WORK REQUIRED — What you print should match the entries exactly, only without the pictures.

[DATA PROVIDED Boundary: Start]

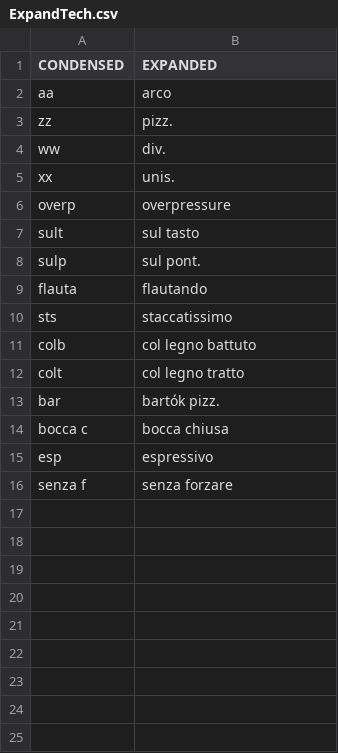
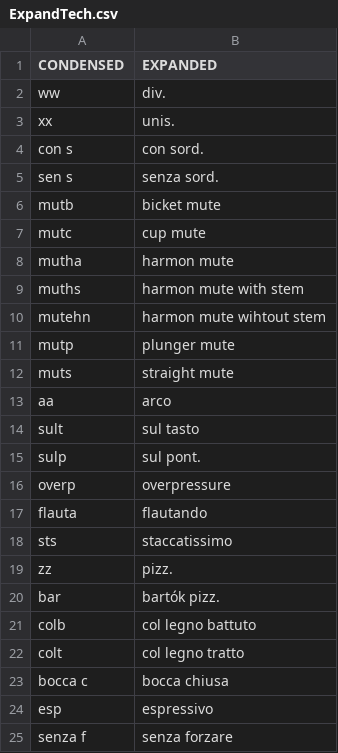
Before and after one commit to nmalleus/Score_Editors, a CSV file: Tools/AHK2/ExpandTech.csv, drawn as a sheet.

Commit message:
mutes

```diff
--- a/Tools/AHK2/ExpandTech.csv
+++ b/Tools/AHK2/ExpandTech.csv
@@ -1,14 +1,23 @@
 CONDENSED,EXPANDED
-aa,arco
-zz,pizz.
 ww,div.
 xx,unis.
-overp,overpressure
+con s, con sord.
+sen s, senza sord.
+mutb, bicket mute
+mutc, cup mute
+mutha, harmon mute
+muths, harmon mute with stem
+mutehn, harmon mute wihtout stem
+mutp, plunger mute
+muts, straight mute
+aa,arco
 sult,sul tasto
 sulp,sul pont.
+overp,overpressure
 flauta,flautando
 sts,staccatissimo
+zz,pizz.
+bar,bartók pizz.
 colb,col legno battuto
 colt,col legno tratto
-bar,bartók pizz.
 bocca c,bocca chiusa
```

[DATA PROVIDED Boundary: End]

TASK SOLUTION —
Before and after one commit to nmalleus/Score_Editors, a CSV file: Tools/AHK2/ExpandTech.csv, drawn as a sheet.

Commit message:
mutes

```diff
--- a/Tools/AHK2/ExpandTech.csv
+++ b/Tools/AHK2/ExpandTech.csv
@@ -1,14 +1,23 @@
 CONDENSED,EXPANDED
-aa,arco
-zz,pizz.
 ww,div.
 xx,unis.
-overp,overpressure
+con s, con sord.
+sen s, senza sord.
+mutb, bicket mute
+mutc, cup mute
+mutha, harmon mute
+muths, harmon mute with stem
+mutehn, harmon mute wihtout stem
+mutp, plunger mute
+muts, straight mute
+aa,arco
 sult,sul tasto
 sulp,sul pont.
+overp,overpressure
 flauta,flautando
 sts,staccatissimo
+zz,pizz.
+bar,bartók pizz.
 colb,col legno battuto
 colt,col legno tratto
-bar,bartók pizz.
 bocca c,bocca chiusa
```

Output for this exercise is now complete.